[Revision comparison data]
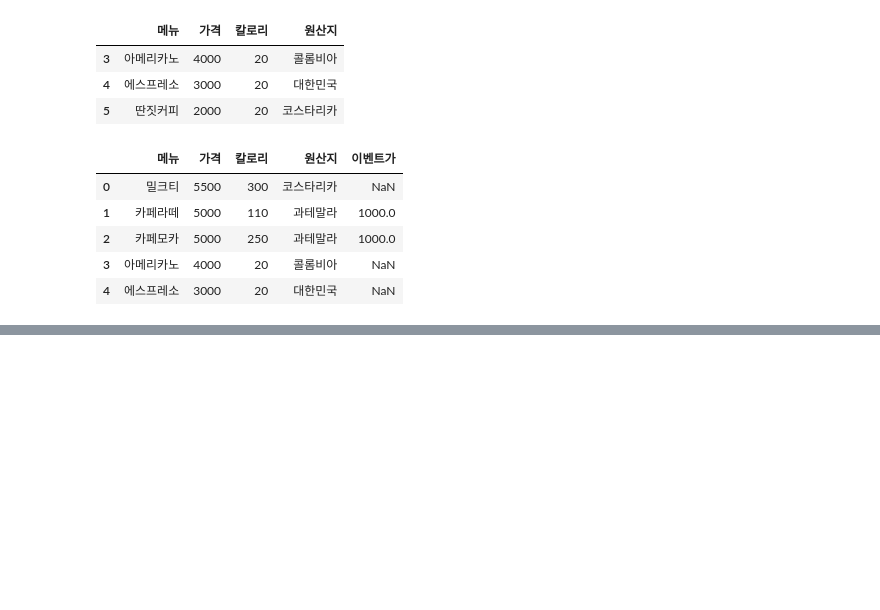
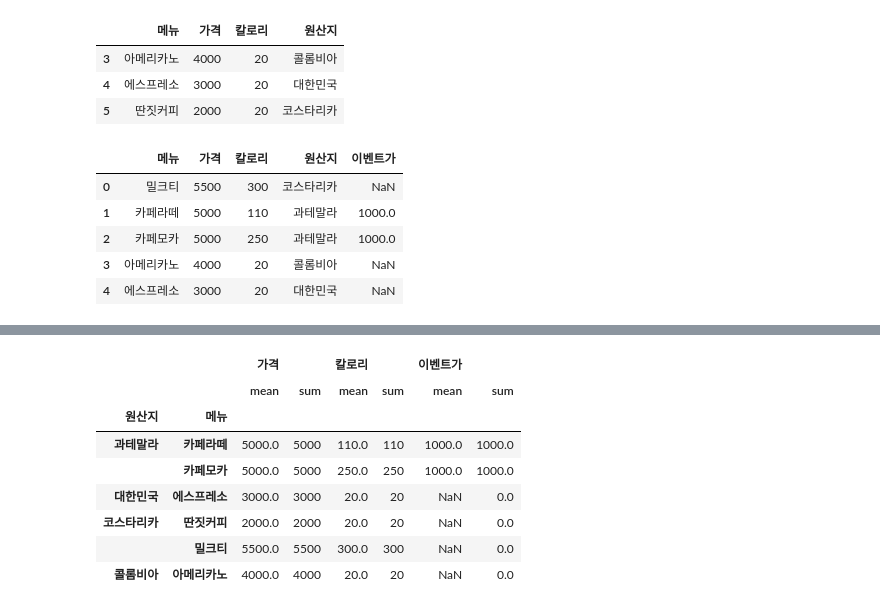
Before and after one commit to songyeongeun/Bigdata-Analysis-Certificate, a Jupyter notebook: pandas_basic.ipynb, the cells around one changed output, grey strips where cells are left out. Drawn from its saved outputs; the diff is of its cells as text; code cells hidden in the pictures; blank space fills up the shorter version.

```diff
--- a/pandas_basic.ipynb
+++ b/pandas_basic.ipynb
@@ -676,0 +1042,4 @@ df.to_csv("cafe4.csv",index=False)
+# %%
+#그룹핑
+df=pd.read_csv("cafe4.csv")
+df.head(2)
@@ -676,0 +1071,13 @@ df.to_csv("cafe4.csv",index=False)
+# %%
+#원산지와 메뉴 기준(평균, 합계)
+df.groupby(['원산지','메뉴']).agg(['mean','sum'])
+# %% [output]
+|  |  | 가격 |  | 칼로리 |  | 이벤트가 |  |
+|  |  | mean | sum | mean | sum | mean | sum |
+| 원산지 | 메뉴 |  |  |  |  |  |  |
+| 과테말라 | 카페라떼 | 5000.0 | 5000 | 110.0 | 110 | 1000.0 | 1000.0 |
+|  | 카페모카 | 5000.0 | 5000 | 250.0 | 250 | 1000.0 | 1000.0 |
+| 대한민국 | 에스프레소 | 3000.0 | 3000 | 20.0 | 20 | NaN | 0.0 |
+| 코스타리카 | 딴짓커피 | 2000.0 | 2000 | 20.0 | 20 | NaN | 0.0 |
+|  | 밀크티 | 5500.0 | 5500 | 300.0 | 300 | NaN | 0.0 |
+| 콜롬비아 | 아메리카노 | 4000.0 | 4000 | 20.0 | 20 | NaN | 0.0 |
```
Also changed, not shown: parts of 94 cells of this notebook.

# What you will do:
Look through the entries above and copy each line that has "ipynb" in it.

# Task solution:
Before and after one commit to songyeongeun/Bigdata-Analysis-Certificate, a Jupyter notebook: pandas_basic.ipynb, the cells around one changed output, grey strips where cells are left out. Drawn from its saved outputs; the diff is of its cells as text; code cells hidden in the pictures; blank space fills up the shorter version.
--- a/pandas_basic.ipynb
+++ b/pandas_basic.ipynb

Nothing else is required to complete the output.